Scientists Raise Questions About How PEX Pipes Affect Water
By Sara Jerome,
Plastic pipes used in water systems are raising concern among some scientists about the potential for leaching chemicals into tap water.
Andrew Whelton, an environmental engineer at Purdue University, is studying the impact of plastic piping material known as cross-linked polyethylene, or PEX, on tap water, according to AlterNet.
Cheap, long-lasting, and easy to install, PEX is used in 60 percent of new construction projects for delivering water into buildings, presenting an alternative to copper, Alternet reported. PEX prices can be up to 75 percent lower than copper prices, the report said.
Plastic pipes, including PEX, are under consideration for use in Flint, MI, as the city tries to replace lead water lines, according to Crain’s Detroit Business.
But Whelton said scientists are still making sense of the data around this new kind of pipe. Already, research shows that PEX pipes can have an impact on the taste and odor of tap water as compounds escape the pipes.

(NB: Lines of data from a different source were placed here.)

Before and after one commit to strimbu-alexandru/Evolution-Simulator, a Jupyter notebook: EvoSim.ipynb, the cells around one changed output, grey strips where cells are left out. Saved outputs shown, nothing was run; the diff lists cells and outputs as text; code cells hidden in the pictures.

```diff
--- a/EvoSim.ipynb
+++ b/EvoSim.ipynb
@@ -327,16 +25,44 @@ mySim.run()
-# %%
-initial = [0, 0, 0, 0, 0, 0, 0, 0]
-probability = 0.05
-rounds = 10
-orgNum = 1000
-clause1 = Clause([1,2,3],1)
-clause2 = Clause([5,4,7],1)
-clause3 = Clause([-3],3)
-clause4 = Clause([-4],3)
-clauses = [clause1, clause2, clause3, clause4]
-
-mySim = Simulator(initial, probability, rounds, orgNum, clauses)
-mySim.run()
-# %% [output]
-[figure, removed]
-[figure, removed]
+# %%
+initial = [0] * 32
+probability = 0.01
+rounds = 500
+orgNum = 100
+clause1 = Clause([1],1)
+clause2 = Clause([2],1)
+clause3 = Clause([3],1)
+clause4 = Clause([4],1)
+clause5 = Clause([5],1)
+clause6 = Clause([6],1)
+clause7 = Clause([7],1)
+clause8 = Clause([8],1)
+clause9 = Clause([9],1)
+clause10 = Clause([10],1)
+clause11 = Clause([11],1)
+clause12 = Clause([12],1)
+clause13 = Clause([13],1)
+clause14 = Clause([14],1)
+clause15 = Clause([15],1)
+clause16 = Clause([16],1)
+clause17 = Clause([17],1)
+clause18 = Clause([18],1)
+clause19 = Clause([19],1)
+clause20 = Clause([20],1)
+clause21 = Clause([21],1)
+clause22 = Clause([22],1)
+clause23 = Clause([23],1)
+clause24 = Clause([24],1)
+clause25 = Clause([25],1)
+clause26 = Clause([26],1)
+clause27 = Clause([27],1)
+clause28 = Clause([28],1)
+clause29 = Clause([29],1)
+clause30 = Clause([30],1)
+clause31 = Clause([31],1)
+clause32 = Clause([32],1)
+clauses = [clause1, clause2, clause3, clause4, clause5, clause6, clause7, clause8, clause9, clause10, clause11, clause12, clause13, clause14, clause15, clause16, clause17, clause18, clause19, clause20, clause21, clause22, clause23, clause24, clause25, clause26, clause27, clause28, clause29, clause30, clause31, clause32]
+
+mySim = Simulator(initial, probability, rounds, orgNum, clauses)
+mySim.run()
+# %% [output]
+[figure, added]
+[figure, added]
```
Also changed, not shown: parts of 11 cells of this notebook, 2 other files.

“His group is also finding significant variations in what leaches out of PEX pipes, not just across brands but also among products of the same brand, and even from batch to batch of the same product — a confounding list of unknowns and potential concerns that makes it complicated to give advice to consumers who want safe plumbing materials,” Alternet reported.
The plastic pipe industry defends PEX piping, standing by “the rigorous system of plumbing codes and certification standards that determine which pipes can be used in construction,” the report said.
Whelton, however, says there is a lot of uncertainty around PEX piping.
“We don’t have information about the chemicals that are leaching out of these pipes, and because of that, we can’t make the decisions we want to make,” he said.
“There have been marketing campaigns that imply we understand the safety of these products,” he added. “In fact, we do not.”
Whelton recently published a study examining PEX piping in Journal — American Water Works Association.
“PEX pipes caused greater odor than the polypropylene pipe and released more organic carbon as well as volatile and semi-volatile organic compounds. Water quality impacts were less after 30 days. Regulated and unregulated contaminants were found in three PEX plumbing systems. Drinking water odors were attributed to toluene, ethyl-tert-butyl ether, and unidentified contaminants,” the study said.
The bottom line, scientists say, is more information is needed about how PEX piping affects drinking water.
“Does water need to be treated differently before traveling through plastic pipes than before flowing through copper? And should protocol vary depending on a region’s geology, which can alter water’s mineral content and subsequent reactivity?” the report asked, citing Andrea Dietrich, a water-quality expert at Virginia Tech in Blacksburg.
“Those factors haven’t been explored,” she said. “I just don’t think the long-term data are out on PEX pipes.”
To read more about what can happen to drinking water as it travels to homes and businesses visit Water Online’s Drinking Water Distribution Solutions Center.